4. Becoming vegan is difficult.
Making changes can be daunting, especially dietary ones. Most of us have habits that are ingrained from years of repetition. If you attempt to change everything at once and go vegan 'cold turkey', you'll probably struggle.
But if you let go of the idea of a perfect plant-based diet, and instead focus on making small, gradual changes, suddenly it isn't so hard. Perhaps begin with a green smoothie for breakfast, and when you're comfortable, adjust your lunchtime meal. If you take it at your own pace, it soon becomes second nature.
5. There's nothing to eat but salad.
Pre-plant-powered, I thought it wasn't a meal unless it contained meat. Becoming vegan changed my relationship with food. I realised there are so many delicious flavours to experience. If you're stuck for ideas, there are thousands of great recipe books and blogs out there with tasty, healthy meals to try.
6. It's not for athletes.
I was initially nervous to see how the vegan diet would affect my athletic performance, but was pleasantly surprised with faster recovery times, less inflammation, and more energy.
I'm not alone in that regard. An increasing number of vegan athletes are thriving in their sports, and it's not just the long distance guys like Rich Roll and Brendan Brazier. Take a look at free-running extraordinaire Tim Shieff, strongman Patrik Baboumian, and MMA fighter Mac Danzig.
7. It's expensive.
It can be expensive if you only buy organic, gourmet foods and pseudo-grains. But with a little planning and shopping around, a vegan diet can be very affordable. Bulk buying lentils, pulses and whole-grains works out cheap, and you can often get deals at markets on fresh produce. You'll also save money in the long run, with less being spent on medical bills.
8. Veganism is not scalable.
An idea I've heard thrown about quite frequently is that there's not enough land available to grow the crops needed to sustain a world full of vegans. It's nice that people are thinking of the big picture, but what they fail to realise is that most of the food we currently grow goes to feeding the animals we consume.
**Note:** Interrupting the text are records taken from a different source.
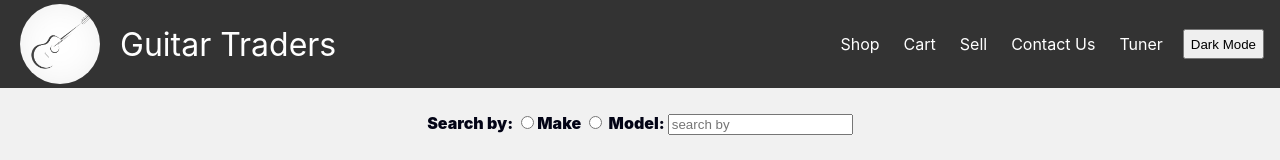
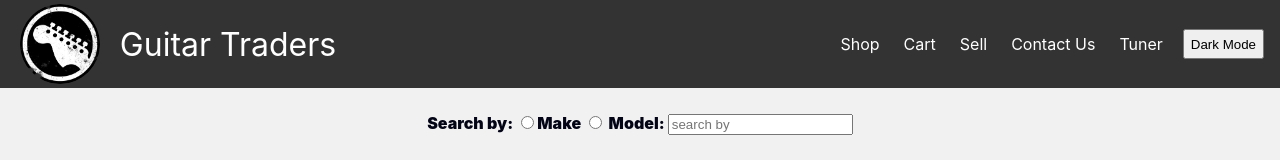
Before and after one commit to riverferguson/phase-2-project, a React (Create React App) app in the folder phase-2-project/: page / in a window 1280 px wide. Shown: the top 160 px of the page. Built offline with nearby package versions, Linux system fonts and the light colour scheme; data requests are answered from the project's data file.

Commit message:
add new logo

```diff
--- a/phase-2-project/db.json
+++ b/phase-2-project/db.json
@@ -899,14 +899,6 @@
       "model": "Custom 24",
       "image": "https://media.guitarcenter.com/is/image/MMGS7/Floyd-Custom-24-Electric-Guitar-Cobalt-Smokeburst/L95383000001000-00-220x220.jpg",
       "price": 3899
-    },
-    {
-      "year": "",
-      "make": "",
-      "model": "",
-      "image": "",
-      "price": "",
-      "id": 101
     }
   ],
   "cart": []
--- a/phase-2-project/src/components/App.css
+++ b/phase-2-project/src/components/App.css
@@ -58,6 +58,6 @@ div#root .appbar a {
   --purple: #cda2ff;
   --green: #00ef7c;
   --color: var(--white);
-  --background: var(--dark-grey);
+  --background: var(--black);
   --primary: var(--white);
 }
--- a/phase-2-project/src/components/Cart.css
+++ b/phase-2-project/src/components/Cart.css
@@ -1,7 +1,7 @@
 .cart {
   text-align: center;
   border: grey solid 1px;
-    padding: 25px;
+  padding: 1rem;
   width: 15rem;
   height: 25rem;
   display: inline-grid;
--- a/phase-2-project/src/components/Nav.js
+++ b/phase-2-project/src/components/Nav.js
@@ -9,7 +9,7 @@ const Nav = ({handleDarkModeClick, darkMode}) => {
 return (
   <nav className="nav">
   <Link to="/" className="site-title">
-  <img className='logo' src={process.env.PUBLIC_URL + "images/guitarlogo.jpg"} alt='oops'/> Guitar Traders
+  <img className='logo' src={process.env.PUBLIC_URL + "images/pngegg.png"} alt='oops'/> Guitar Traders
         </Link>
         <ul>
             <li>
```
Also changed, not shown: phase-2-project/public/images/pngegg.png (added). Lines whose indentation alone changed are shown as unchanged.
If we ate less animals, we would have more food for ourselves, using less land, water and energy.